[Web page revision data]
☆ ☆ ☆ ☆

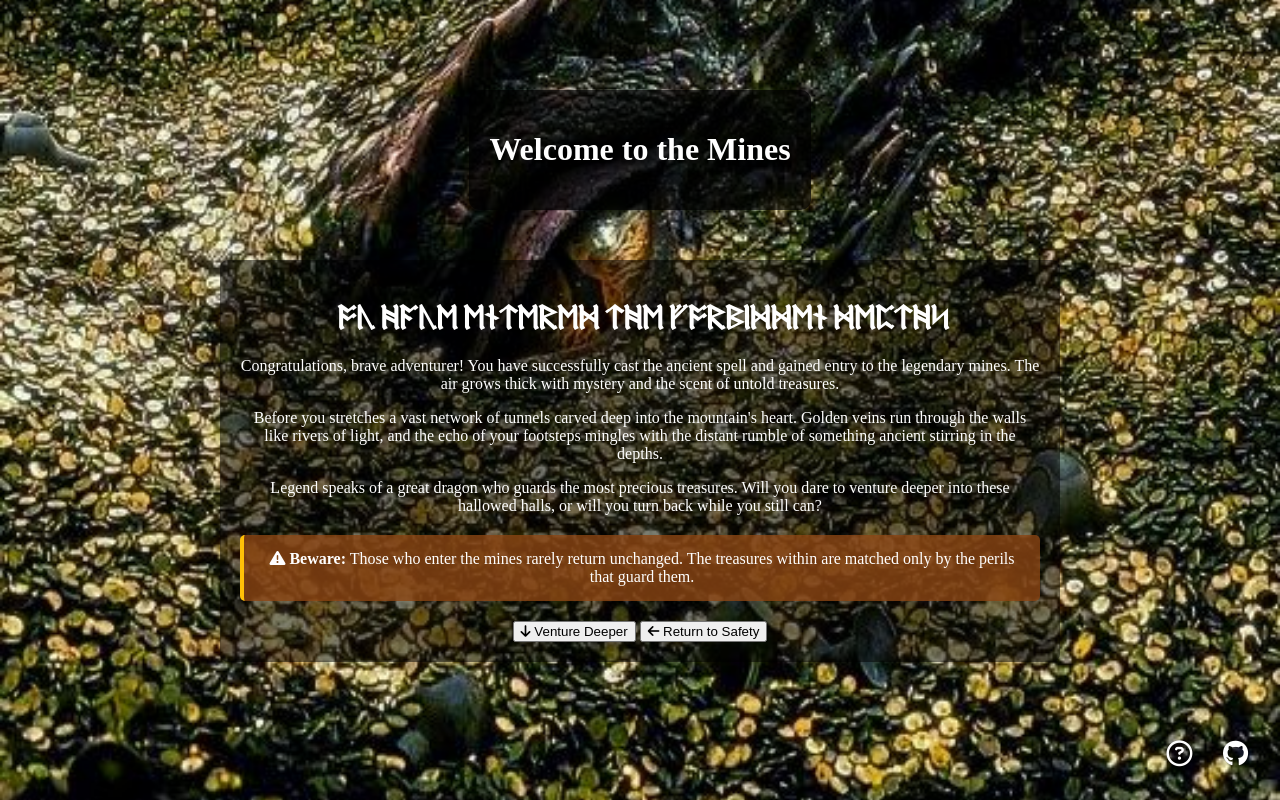
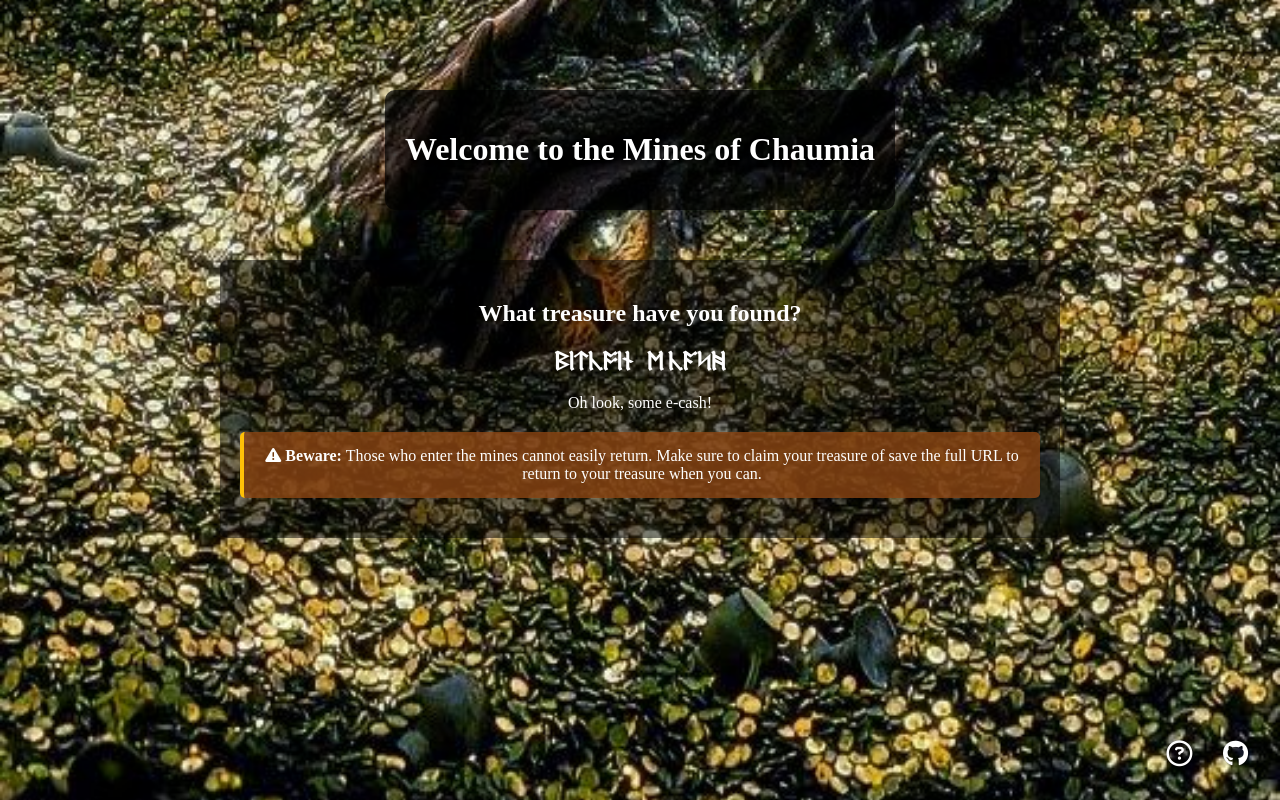
Before and after one commit to sutt/type-friend, a Python web app: template app/templates/mines.html in a window 1280 px wide. Run offline with Jinja, Linux system fonts and the light colour scheme; the template is opened without the code that fills it, so the values that code supplies are empty.

Commit message:
style: mines.html cut to minimalist template

```diff
--- a/app/templates/mines.html
+++ b/app/templates/mines.html
@@ -37,34 +37,21 @@
 </head>
 <body class="mines-body">
     <div class="mines-header">
-        <h1 class="mines-title">Welcome to the Mines</h1>
+        <h1 class="mines-title">
+            Welcome to the Mines of Chaumia
+        </h1>
     </div>
 
     <div class="mines-content">
-            <h2 class="runes">You have entered the forbidden depths</h2>
+        <h2>What treasure have you found?</h2>
+        <h3 class="runes">bitcoin | e-cash</h3>
 
-            <div class="mines-description">
-                <p>Congratulations, brave adventurer! You have successfully cast the ancient spell and gained entry to the legendary mines. The air grows thick with mystery and the scent of untold treasures.</p>
+        <div class="mines-description">
+            <p>Oh look, some e-cash!</p>
 
-                <p>Before you stretches a vast network of tunnels carved deep into the mountain's heart. Golden veins run through the walls like rivers of light, and the echo of your footsteps mingles with the distant rumble of something ancient stirring in the depths.</p>
-
-                <p>Legend speaks of a great dragon who guards the most precious treasures. Will you dare to venture deeper into these hallowed halls, or will you turn back while you still can?</p>
-
-                <div class="mines-warning">
-                    <i class="fas fa-exclamation-triangle"></i>
-                    <strong>Beware:</strong> Those who enter the mines rarely return unchanged. The treasures within are matched only by the perils that guard them.
-                </div>
-            </div>
-
-            <div class="mines-actions">
-                <button class="mines-button primary" onclick="ventureDeeper()">
-                    <i class="fas fa-arrow-down"></i>
-                    Venture Deeper
-                </button>
-                <button class="mines-button secondary" onclick="goBack()">
-                    <i class="fas fa-arrow-left"></i>
-                    Return to Safety
-                </button>
+            <div class="mines-warning">
+                <i class="fas fa-exclamation-triangle"></i>
+                <strong>Beware:</strong> Those who enter the mines cannot easily return. Make sure to claim your treasure of save the full URL to return to your treasure when you can.
             </div>
         </div>
     </div>
@@ -82,14 +69,5 @@
         </div>
     </footer>
 
-    <script>
-        function ventureDeeper() {
-            alert("The tunnel ahead is still being carved... Come back soon, adventurer!");
-        }
-
-        function goBack() {
-            window.location.href = "/";
-        }
-    </script>
 </body>
 </html>
```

☆ ☆ ☆ ☆

§ Instructions for the task: Would you write out all of the records exactly, omitting the pictures?

§ Output for this task:
Before and after one commit to sutt/type-friend, a Python web app: template app/templates/mines.html in a window 1280 px wide. Run offline with Jinja, Linux system fonts and the light colour scheme; the template is opened without the code that fills it, so the values that code supplies are empty.

Commit message:
style: mines.html cut to minimalist template

```diff
--- a/app/templates/mines.html
+++ b/app/templates/mines.html
@@ -37,34 +37,21 @@
 </head>
 <body class="mines-body">
     <div class="mines-header">
-        <h1 class="mines-title">Welcome to the Mines</h1>
+        <h1 class="mines-title">
+            Welcome to the Mines of Chaumia
+        </h1>
     </div>
 
     <div class="mines-content">
-            <h2 class="runes">You have entered the forbidden depths</h2>
+        <h2>What treasure have you found?</h2>
+        <h3 class="runes">bitcoin | e-cash</h3>
 
-            <div class="mines-description">
-                <p>Congratulations, brave adventurer! You have successfully cast the ancient spell and gained entry to the legendary mines. The air grows thick with mystery and the scent of untold treasures.</p>
+        <div class="mines-description">
+            <p>Oh look, some e-cash!</p>
 
-                <p>Before you stretches a vast network of tunnels carved deep into the mountain's heart. Golden veins run through the walls like rivers of light, and the echo of your footsteps mingles with the distant rumble of something ancient stirring in the depths.</p>
-
-                <p>Legend speaks of a great dragon who guards the most precious treasures. Will you dare to venture deeper into these hallowed halls, or will you turn back while you still can?</p>
-
-                <div class="mines-warning">
-                    <i class="fas fa-exclamation-triangle"></i>
-                    <strong>Beware:</strong> Those who enter the mines rarely return unchanged. The treasures within are matched only by the perils that guard them.
-                </div>
-            </div>
-
-            <div class="mines-actions">
-                <button class="mines-button primary" onclick="ventureDeeper()">
-                    <i class="fas fa-arrow-down"></i>
-                    Venture Deeper
-                </button>
-                <button class="mines-button secondary" onclick="goBack()">
-                    <i class="fas fa-arrow-left"></i>
-                    Return to Safety
-                </button>
+            <div class="mines-warning">
+                <i class="fas fa-exclamation-triangle"></i>
+                <strong>Beware:</strong> Those who enter the mines cannot easily return. Make sure to claim your treasure of save the full URL to return to your treasure when you can.
             </div>
         </div>
     </div>
@@ -82,14 +69,5 @@
         </div>
     </footer>
 
-    <script>
-        function ventureDeeper() {
-            alert("The tunnel ahead is still being carved... Come back soon, adventurer!");
-        }
-
-        function goBack() {
-            window.location.href = "/";
-        }
-    </script>
 </body>
 </html>
```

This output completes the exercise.